>>>>
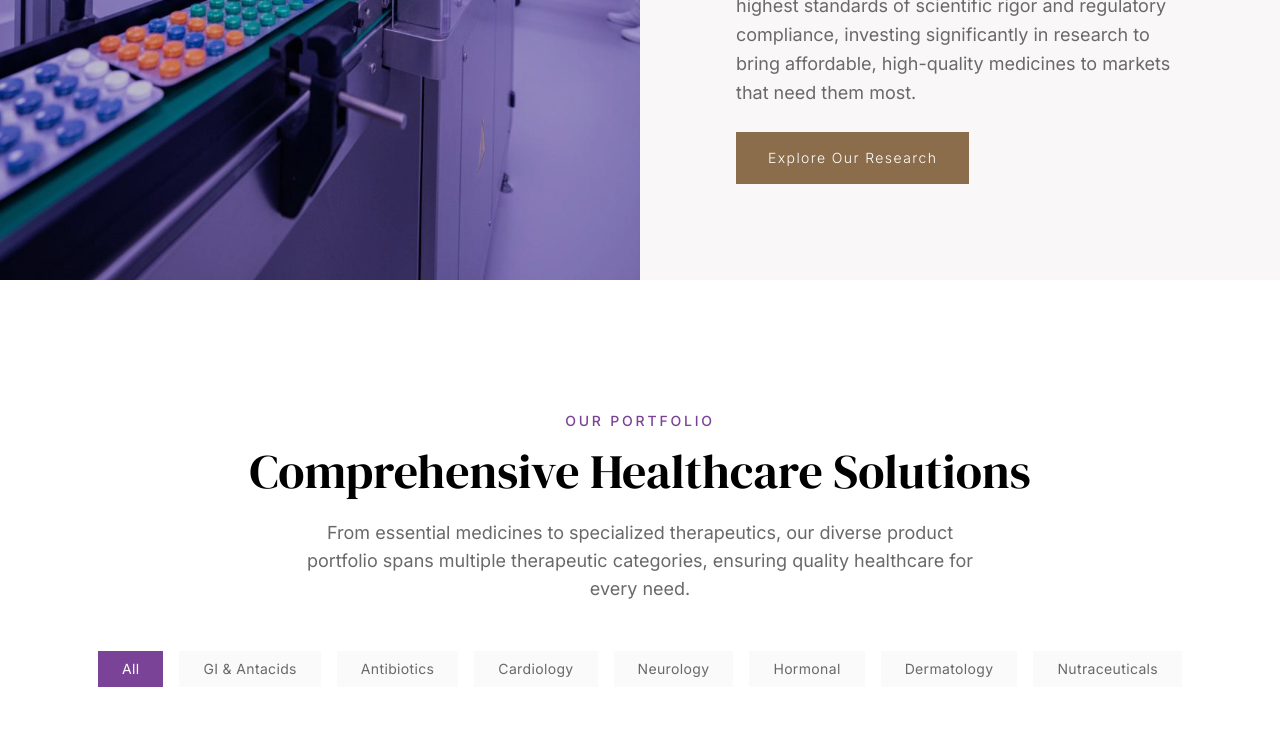
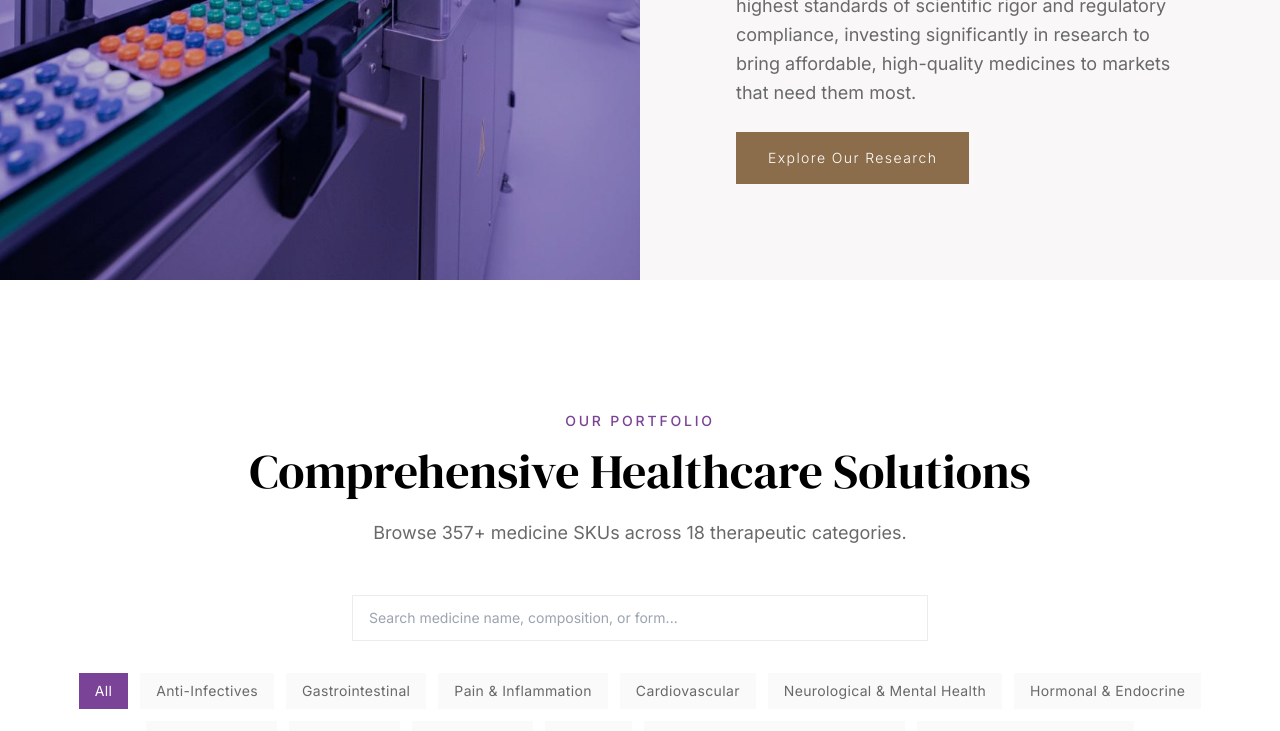
Before and after one commit to RachitSharma123/pharmaceutica-site, a React (Vite) app: page / in a window 1280 px wide. Shown: the part 2669-3400 px from the top of the page. Built offline with nearby package versions, Linux system fonts and the light colour scheme.

Commit message:
Map medication catalog into products section

```diff
--- a/src/sections/Products.tsx
+++ b/src/sections/Products.tsx
@@ -1,13 +1,52 @@
-import { useEffect, useRef, useState } from 'react';
-import { ArrowRight } from 'lucide-react';
+import { useEffect, useMemo, useRef, useState } from 'react';
+import { ArrowRight, Pill } from 'lucide-react';
+import medicationsCatalog from '../medications_data.json';
 import { productsConfig } from '../config';
 
+interface MedicationEntry {
+  id: string;
+  range: string;
+  category: string;
+  name: string;
+  form: string;
+  composition: string;
+  packing: string;
+}
+
+type CatalogJson = Record<
+  string,
+  Record<string, Array<{ name: string; form: string; composition: string; packing: string }>>
+>;
+
+const catalogData = medicationsCatalog as CatalogJson;
+
 const Products = () => {
-  if (!productsConfig.heading && productsConfig.products.length === 0) return null;
-
   const sectionRef = useRef<HTMLDivElement>(null);
   const [isVisible, setIsVisible] = useState(false);
-  const [activeCategory, setActiveCategory] = useState(productsConfig.categories[0] || 'All');
+  const [activeCategory, setActiveCategory] = useState('All');
+  const [searchTerm, setSearchTerm] = useState('');
+  const [visibleCount, setVisibleCount] = useState(9);
+
+  const medications = useMemo<MedicationEntry[]>(() => {
+    return Object.entries(catalogData).flatMap(([range, categories]) =>
+      Object.entries(categories).flatMap(([category, items]) =>
+        items.map((item, index) => ({
+          id: `${range}-${category}-${item.name}-${index}`,
+          range,
+          category,
+          name: item.name,
+          form: item.form,
+          composition: item.composition,
+          packing: item.packing,
+        }))
+      )
+    );
+  }, []);
+
+  const categories = useMemo(
+    () => ['All', ...new Set(medications.map((item) => item.category))],
+    [medications]
+  );
 
   useEffect(() => {
     const observer = new IntersectionObserver(
@@ -27,18 +66,30 @@ const Products = () => {
     return () => observer.disconnect();
   }, []);
 
-  const filteredProducts = activeCategory === productsConfig.categories[0]
-    ? productsConfig.products
-    : productsConfig.products.filter(p => p.category === activeCategory);
+  useEffect(() => {
+    setVisibleCount(9);
+  }, [activeCategory, searchTerm]);
+
+  const filteredProducts = useMemo(() => {
+    const query = searchTerm.trim().toLowerCase();
+
+    return medications.filter((item) => {
+      const matchesCategory = activeCategory === 'All' || item.category === activeCategory;
+      const matchesSearch =
+        query.length === 0 ||
+        item.name.toLowerCase().includes(query) ||
+        item.composition.toLowerCase().includes(query) ||
+        item.form.toLowerCase().includes(query);
+
+      return matchesCategory && matchesSearch;
+    });
+  }, [activeCategory, medications, searchTerm]);
+
+  const displayedProducts = filteredProducts.slice(0, visibleCount);
 
   return (
-    <section
-      id="products"
-      ref={sectionRef}
-      className="py-24 md:py-32 bg-white"
-    >
+    <section id="products" ref={sectionRef} className="py-24 md:py-32 bg-white">
       <div className="max-w-[1400px] mx-auto px-6 md:px-12 lg:px-[60px]">
-        {/* Header */}
         <div className="text-center mb-12">
           <span
             className={`inline-block mb-4 text-sm tracking-[0.2em] text-[#7b4397] font-medium uppercase transition-all duration-700 ${
@@ -61,23 +112,38 @@ const Products = () => {
             }`}
             style={{ transitionDelay: '400ms' }}
           >
-            {productsConfig.description}
+            Browse {medications.length}+ medicine SKUs across {categories.length - 1} therapeutic categories.
           </p>
         </div>
 
-        {/* Category Filter */}
-        {productsConfig.categories.length > 0 && (
         <div
-            className={`flex flex-wrap justify-center gap-4 mb-12 transition-all duration-700 ${
+          className={`mb-8 transition-all duration-700 ${
+            isVisible ? 'opacity-100 translate-y-0' : 'opacity-0 translate-y-4'
+          }`}
+          style={{ transitionDelay: '550ms' }}
+        >
+          <div className="max-w-xl mx-auto">
+            <input
+              type="search"
+              value={searchTerm}
+              onChange={(event) => setSearchTerm(event.target.value)}
+              placeholder="Search medicine name, composition, or form..."
+              className="w-full px-4 py-3 border border-[#ececec] rounded-none text-sm focus:outline-none focus:border-[#7b4397]"
+            />
+          </div>
+        </div>
+
+        <div
+          className={`flex flex-wrap justify-center gap-3 mb-12 transition-all duration-700 ${
             isVisible ? 'opacity-100 translate-y-0' : 'opacity-0 translate-y-4'
           }`}
           style={{ transitionDelay: '600ms' }}
         >
-            {productsConfig.categories.map((category) => (
+          {categories.map((category) => (
             <button
               key={category}
               onClick={() => setActiveCategory(category)}
-                className={`px-6 py-2 text-sm tracking-wide transition-all duration-300 ${
+              className={`px-4 py-2 text-xs md:text-sm tracking-wide transition-all duration-300 ${
                 activeCategory === category
                   ? 'bg-[#7b4397] text-white'
                   : 'bg-[#fafafa] text-[#696969] hover:bg-[#f0f0f0]'
@@ -87,55 +153,49 @@ const Products = () => {
             </button>
           ))}
         </div>
-        )}
 
-        {/* Products Grid */}
-        <div className="grid grid-cols-1 md:grid-cols-2 lg:grid-cols-3 gap-4">
-          {filteredProducts.map((product, index) => (
-            <div
+        <div className="grid grid-cols-1 md:grid-cols-2 lg:grid-cols-3 gap-5">
+          {displayedProducts.map((product, index) => (
+            <article
               key={product.id}
-              className={`group bg-[#fafafa] border border-[#f5f5f5] transition-all duration-700 ${
+              className={`bg-[#fafafa] border border-[#f0f0f0] p-6 transition-all duration-700 hover:border-[#d7c4e3] hover:shadow-sm ${
                 isVisible ? 'opacity-100 translate-y-0' : 'opacity-0 translate-y-8'
               }`}
-              style={{ transitionDelay: `${800 + index * 100}ms` }}
+              style={{ transitionDelay: `${700 + index * 40}ms` }}
             >
-              {/* Image Container */}
-              <div className="relative h-[400px] overflow-hidden bg-[#fafafa]">
-                <img
-                  src={product.image}
-                  alt={product.name}
-                  className="w-full h-full object-cover transition-transform duration-300 ease-in-out group-hover:scale-110"
-                />
-
-                {/* View Details Button */}
-                <button
-                  className="absolute bottom-4 left-1/2 -translate-x-1/2 px-6 py-3 flex items-center gap-2 text-sm tracking-wide transition-all duration-300 bg-[#7b4397] text-white opacity-0 translate-y-4 group-hover:opacity-100 group-hover:translate-y-0"
-                >
-                  <span>Explore Range</span>
-                  <ArrowRight size={16} />
-                </button>
+              <div className="flex items-start justify-between gap-4 mb-4">
+                <div>
+                  <p className="text-[11px] tracking-[0.15em] uppercase text-[#7b4397] mb-1">{product.category}</p>
+                  <h3 className="font-serif text-xl leading-tight text-black">{product.name}</h3>
+                </div>
+                <span className="inline-flex items-center gap-1 text-xs px-2.5 py-1 bg-white border border-[#ececec] text-[#555]">
+                  <Pill size={13} />
+                  {product.form}
+                </span>
               </div>
 
-              {/* Product Info */}
-              <div className="p-5 bg-white">
-                <span className="text-xs text-[#7b4397] tracking-wide uppercase">{product.category}</span>
-                <h3 className="font-serif text-xl text-black mt-1">{product.name}</h3>
-                <p className="text-[#696969] text-sm mt-2">Comprehensive therapeutic solutions</p>
+              <p className="text-sm text-[#666] min-h-[56px]">{product.composition}</p>
+
+              <div className="mt-4 pt-4 border-t border-[#ececec] flex items-center justify-between gap-3">
+                <p className="text-xs text-[#666]">Pack: {product.packing}</p>
+                <p className="text-xs text-[#9a9a9a]">{product.range}</p>
               </div>
-            </div>
+            </article>
           ))}
         </div>
 
-        {/* View All Link */}
-        {productsConfig.viewAllText && (
-          <div
-            className={`text-center mt-12 transition-all duration-700 ${
-              isVisible ? 'opacity-100 translate-y-0' : 'opacity-0 translate-y-4'
-            }`}
-            style={{ transitionDelay: '1200ms' }}
+        {filteredProducts.length === 0 && (
+          <div className="text-center mt-10 text-[#696969]">No medicines found for this filter.</div>
+        )}
+
+        {visibleCount < filteredProducts.length && (
+          <div className="text-center mt-12">
+            <button
+              onClick={() => setVisibleCount((current) => current + 9)}
+              className="px-8 py-3 border border-[#7b4397] text-[#7b4397] inline-flex items-center gap-2 hover:bg-[#7b4397] hover:text-white transition-all duration-300"
             >
-            <button className="px-12 py-4 border-2 border-[#7b4397] text-[#7b4397] font-light tracking-widest text-sm hover:bg-[#7b4397] hover:text-white transition-all duration-300">
-              {productsConfig.viewAllText}
+              Show More
+              <ArrowRight size={16} />
             </button>
           </div>
         )}
```
Lines whose indentation alone changed are shown as unchanged.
<<<<
Going through the material above, tally the lines holding "between" and give the number alone.

2